The Japanese brand’s electric line-up currently includes the Leaf, the e-NV200 Combi people carrier and e-NV200 van, but a recent patent suggests it will soon gain an SUV model called the Terra, which is expected to share its structure and drivetrain with the 2018 Leaf.
Nissan filed the Terra name with the Malaysian patents office at the start of August. In doing so, it brought back a name that hadn’t been used since 2012, when it was the title of an electric SUV concept first revealed at the Paris motor show.
That car used the first-generation Leaf’s electric drivetrain to power the front wheels but added a hydrogen fuel-cell system to power two motors at the back, making the car an all-wheel drive.
The production Terra will use Nissan’s vastly improved second-generation Leaf electric drivetrain, which is predicted to offer a range of up to 340 miles (547km) – more than double than that of the first-gen car. The gains will come thanks to new battery pack options that will enable Nissan to sell its models in a variety of specifications. It could also integrate an additional rear-drive powertrain to make it an all-wheel drive, like the concept.
The largest battery on offer on the Leaf is predicted to double the 30kWh lithium-ion pack found in the highest-spec version of the current car. The use of such a battery in the Terra would give it a headline range figure of more than 300 miles (483km). Lower variants will be priced lower to broaden the car’s appeal and help it to rank close to the Model 3. This will also mean the Terra will comfortably undercut more premium electric SUV models like the Jaguar I-Pace and Audi e-tron.

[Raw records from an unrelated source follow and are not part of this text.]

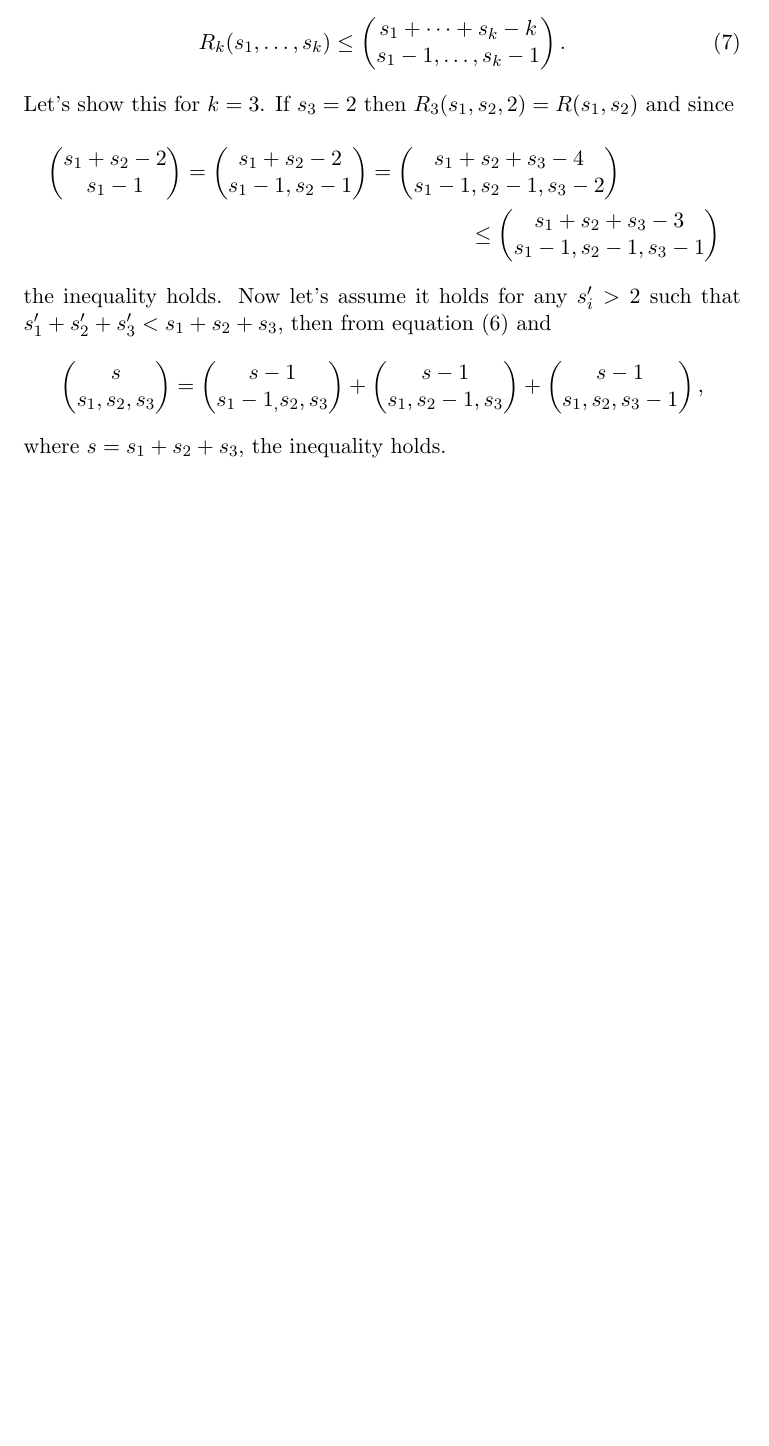
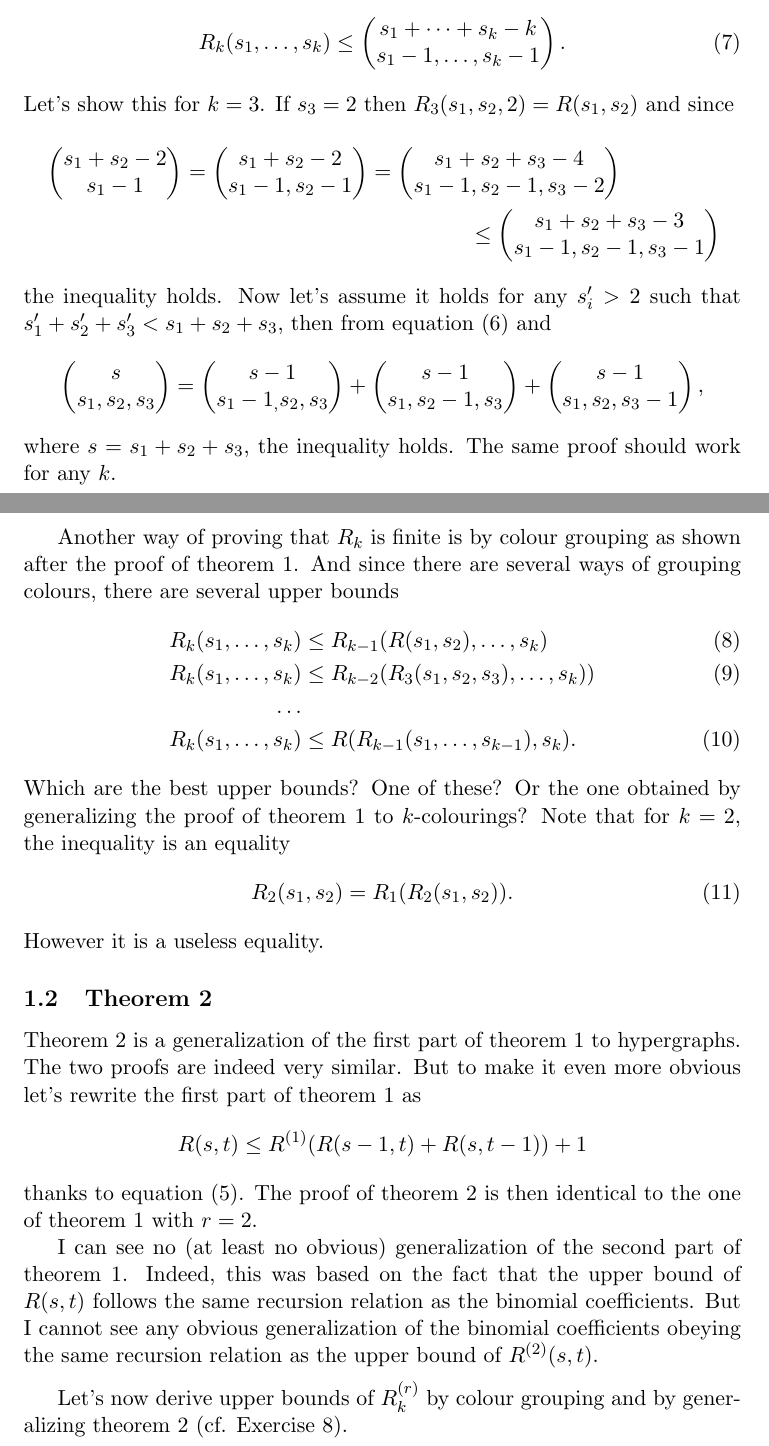
Before and after one commit to batiazinga/notes, a LaTeX paper (modern_graph_theory/ModernGraphTheory.tex, which reads modern_graph_theory/ramsey.tex): part of page 3 of 4 before the commit and two parts of pages 3 and 4 of 5 after it, the two joined at a grey line, cut so that both start at the same text, the shorter picture padded with empty space. Compiled offline with pdfLaTeX.

Commit message:
Comment on similarity between Ramsey theorems 1 and 2

```diff
--- a/modern_graph_theory/ramsey.tex
+++ b/modern_graph_theory/ramsey.tex
@@ -139,3 +140,41 @@ Now let's assume it holds for any $s'_i > 2$ such that $s'_1+s'_2+s'_3 < s_1+s_2
     \right) , \nonumber
 \end{equation}
 where $s=s_1+s_2+s_3$, the inequality holds.
+The same proof should work for any $k$.
+
+\medskip
+
+Another way of proving that $R_k$ is finite is by colour grouping as shown after the proof of theorem 1.
+And since there are several ways of grouping colours, there are several upper bounds
+\begin{align}
+    R_k(s_1,\dots,s_k) & \leq R_{k-1}(R(s_1,s_2),\dots,s_k) \\
+    R_k(s_1,\dots,s_k) & \leq R_{k-2}(R_3(s_1,s_2,s_3),\dots,s_k)) \\
+    \dots \nonumber \\
+    R_k(s_1,\dots,s_k) & \leq R(R_{k-1}(s_1,\dots,s_{k-1}),s_k) .
+\end{align}
+Which are the best upper bounds? One of these? Or the one obtained by generalizing the proof of theorem 1 to $k$-colourings?
+Note that for $k=2$, the inequality is an equality
+\begin{equation}
+    R_2(s_1,s_2) = R_1(R_2(s_1,s_2)) .
+\end{equation}
+However it is a useless equality.
+
+\subsection{Theorem 2}
+
+Theorem 2 is a generalization of the first part of theorem 1 to hypergraphs.
+The two proofs are indeed very similar.
+But to make it even more obvious let's rewrite the first  part of theorem 1 as
+\begin{equation}
+    R(s,t) \leq R^{(1)}(R(s-1,t)+R(s,t-1))+1
+    \nonumber
+\end{equation}
+thanks to equation (\ref{eq:ramseyLimitR1}).
+The proof of theorem 2 is then identical to the one of theorem 1 with $r=2$.
+
+I can see no (at least no obvious) generalization of the second part of theorem 1.
+Indeed, this was based on the fact that the upper bound of $R(s,t)$ follows the same recursion relation as the binomial coefficients.
+But I cannot see any obvious generalization of the binomial coefficients obeying the same recursion relation as the upper bound of $R^{(2)}(s,t)$.
+
+\medskip
+
+Let's now derive upper bounds of $R_k^{(r)}$ by colour grouping and by generalizing theorem 2 (cf. Exercise 8).
```
Also changed, not shown: modern_graph_theory/ramsey.tex (7 more changed lines).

Nissan’s plan to spawn more models off of its upcoming Leaf platform mirrors a strategy that'll be used by fellow electric car maker Tesla. The American brand will build its future Model Y crossover on the Model 3’s base to drastically reduce development costs for the second model.